Your goal
How many lines in the records below contain the word "TicketLists"? Reply with that number only.

[Data excerpts]
++++++++++
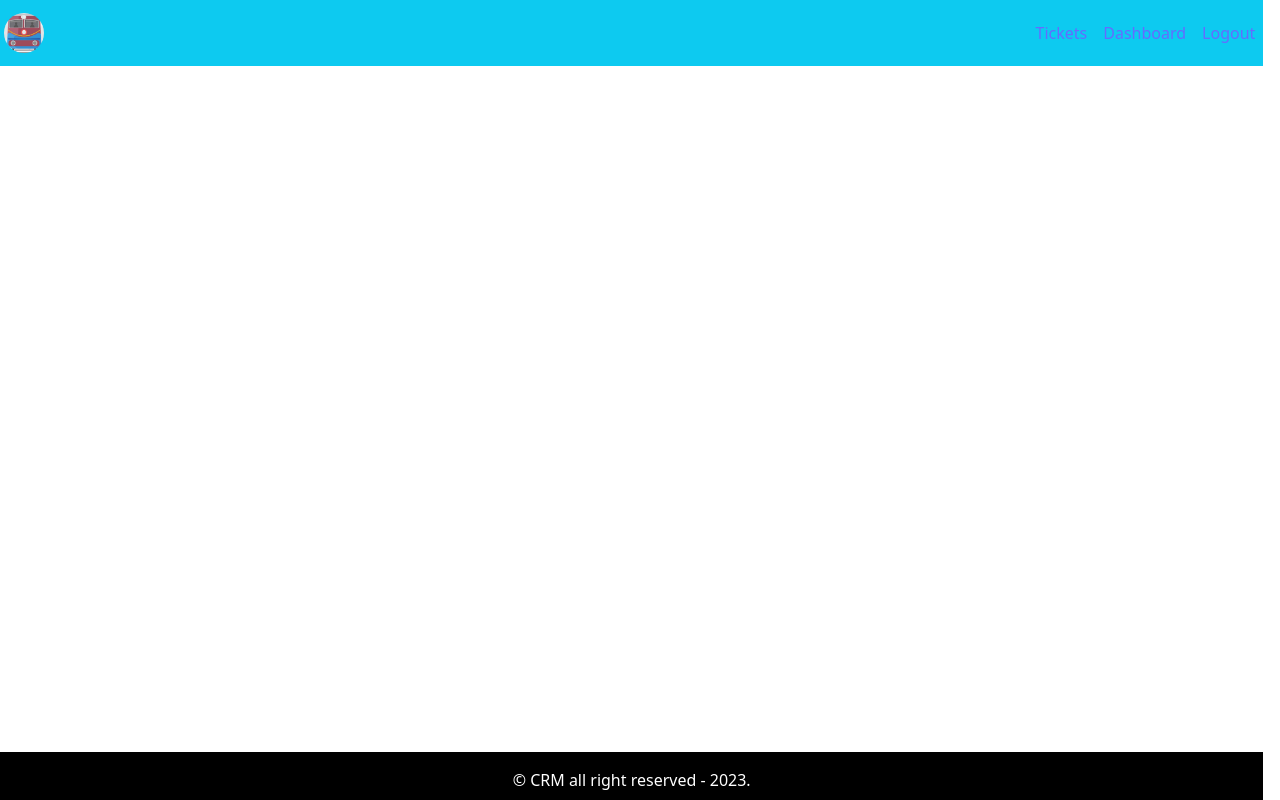
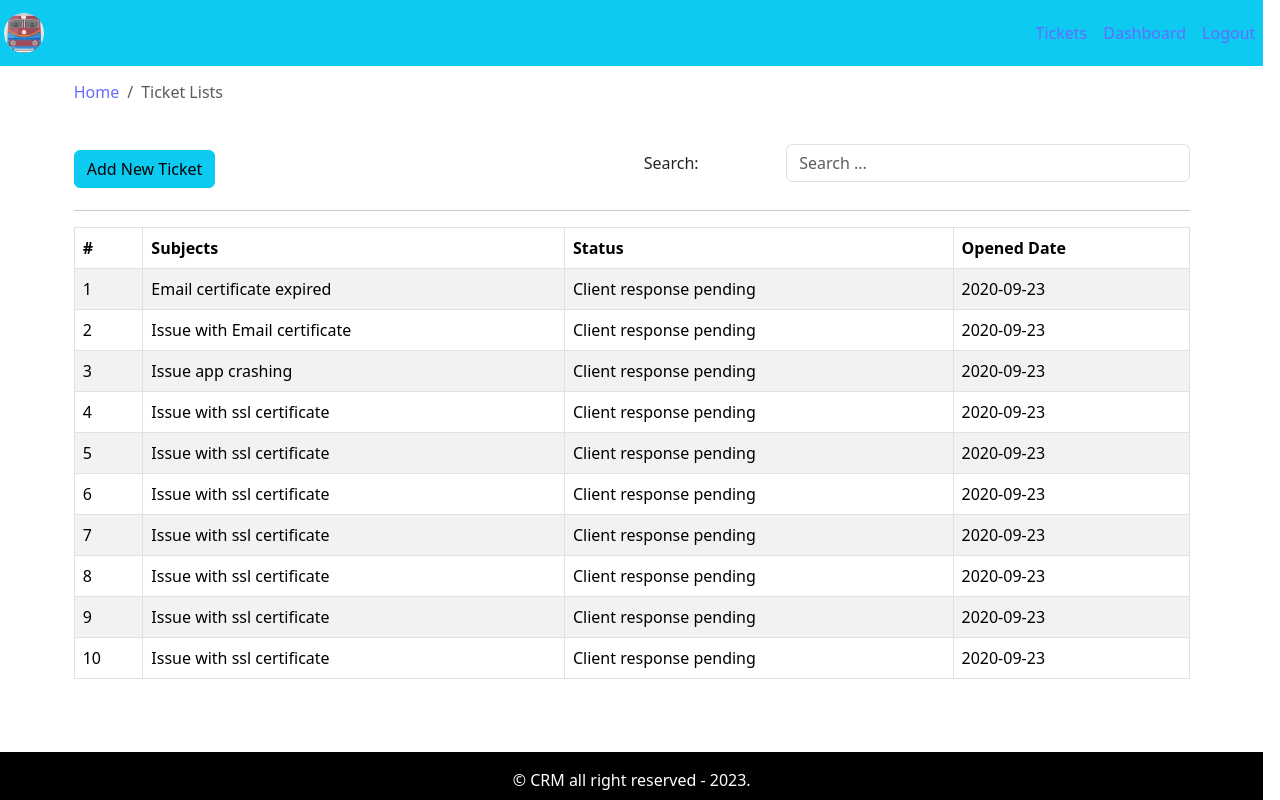
Before and after one commit to mian312/CRM-Ticket-System, a React (Vite) app in the folder Frontend/: page /tickets in a window 1280 px wide. Built offline with nearby package versions, Linux system fonts and the light colour scheme.

Commit message:
Added ticket listing page

```diff
--- a/Frontend/src/App.tsx
+++ b/Frontend/src/App.tsx
@@ -9,6 +9,7 @@ import { DefaultLayout } from './Layouts/DefaultLayout';
 import Entry from './Pages/Entry/Entry.pg';
 import { Dashboard } from './Pages/Dashboard/Dashboard';
 import { AddTicket } from './Pages/New-Ticket/AddTicket';
+import TicketLists from './Pages/Ticket-Listing/TicketLists';
 
 export default function App() {
   return (
@@ -17,6 +18,7 @@ export default function App() {
         <Route path='/' Component={Entry} />
         <Route path='/dashboard' Component={Dashboard} />
         <Route path='/add-ticket' Component={AddTicket} />
+        <Route path='/tickets' Component={TicketLists} />
       </Routes>
     </DefaultLayout>
   )
--- /dev/null
+++ b/Frontend/src/Components/Search/SearchForm.tsx
@@ -0,0 +1,31 @@
+import React from "react";
+import { Form, Row, Col } from "react-bootstrap";
+
+interface SearchFormProps {
+    handleOnChange: React.ChangeEventHandler,
+    str: string | number | string[]
+}
+
+const SearchForm: React.FC<SearchFormProps> = ({ handleOnChange, str }) => {
+    return (
+        <div>
+            <Form>
+                <Form.Group as={Row}>
+                    <Form.Label column sm="3">
+                        Search:
+                    </Form.Label>
+                    <Col sm="9">
+                        <Form.Control
+                            name="searchStr"
+                            onChange={handleOnChange}
+                            value={str}
+                            placeholder="Search ..."
+                        />
+                    </Col>
+                </Form.Group>
+            </Form>
+        </div>
+    );
+};
+
+export default SearchForm;
--- /dev/null
+++ b/Frontend/src/Pages/Ticket-Listing/TicketLists.tsx
@@ -0,0 +1,56 @@
+import React, { useState } from "react";
+import { Container, Row, Col, Button } from "react-bootstrap";
+import SearchForm from "../../Components/Search/SearchForm";
+import TicketTable from "../../Components/Tickets/TicketTable";
+import { BreadCrumb } from "../../Components/BreadCrumbs/BreadCrumb";
+import tickets from "../../assets/data/dummy-tickets.json";
+import { Ticket } from '../../assets/interface/interface';
+import { Helmet } from "react-helmet-async";
+import { NavigateFunction, useNavigate } from "react-router-dom";
+
+const TicketLists: React.FC = () => {
+    const navigate: NavigateFunction = useNavigate();
+    const [str, setStr] = useState<string>("");
+    const [dispTicket, setDispTicket] = useState<Ticket[]>(tickets);
+
+    const handleOnChange = (e: React.ChangeEvent<HTMLInputElement>) => {
+        const { value } = e.target;
+        setStr(value);
+        searchTicket(value);
+    };
+
+    const searchTicket = (sttr: string) => {
+        const displayTickets = tickets.filter((row) =>
+            row.subject?.toLowerCase().includes(sttr.toLowerCase())
+        );
+
+        setDispTicket(displayTickets);
+    };
+
+    return (
+        <Container>
+            <Helmet><title>Ticket List</title></Helmet>
+            <Row>
+                <Col>
+                    <BreadCrumb page="Ticket Lists" />
+                </Col>
+            </Row>
+            <Row className="mt-4">
+                <Col>
+                    <Button variant="info" onClick={() => navigate('/add-ticket')}>Add New Ticket</Button>
+                </Col>
+                <Col className="text-right">
+                    <SearchForm handleOnChange={handleOnChange} str={str} />
+                </Col>
+            </Row>
+            <hr />
+            <Row>
+                <Col>
+                    <TicketTable tickets={dispTicket} />
+                </Col>
+            </Row>
+        </Container>
+    );
+};
+
+export default TicketLists;
--- a/Frontend/src/assets/data/dummy-tickets.json
+++ b/Frontend/src/assets/data/dummy-tickets.json
@@ -1,51 +1,61 @@
 [
   {
     "id": 1,
+    "subject": "Email   certificate expired",
     "status": "Client response pending",
     "addedAt": "2020-09-23"
   },
   {
     "id": 2,
+    "subject": "Issue with Email certificate",
     "status": "Client response pending",
     "addedAt": "2020-09-23"
   },
   {
     "id": 3,
+    "subject": "Issue app crashing",
     "status": "Client response pending",
     "addedAt": "2020-09-23"
   },
   {
     "id": 4,
+    "subject": "Issue with ssl certificate",
     "status": "Client response pending",
     "addedAt": "2020-09-23"
   },
   {
     "id": 5,
+    "subject": "Issue with ssl certificate",
     "status": "Client response pending",
     "addedAt": "2020-09-23"
   },
   {
     "id": 6,
+    "subject": "Issue with ssl certificate",
     "status": "Client response pending",
     "addedAt": "2020-09-23"
   },
   {
     "id": 7,
+    "subject": "Issue with ssl certificate",
     "status": "Client response pending",
     "addedAt": "2020-09-23"
   },
   {
     "id": 8,
+    "subject": "Issue with ssl certificate",
     "status": "Client response pending",
     "addedAt": "2020-09-23"
   },
   {
     "id": 9,
+    "subject": "Issue with ssl certificate",
     "status": "Client response pending",
     "addedAt": "2020-09-23"
   },
   {
     "id": 10,
+    "subject": "Issue with ssl certificate",
     "status": "Client response pending",
     "addedAt": "2020-09-23"
   }
```
Lines whose indentation alone changed are shown as unchanged.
++++++++++
Result of the exercise
5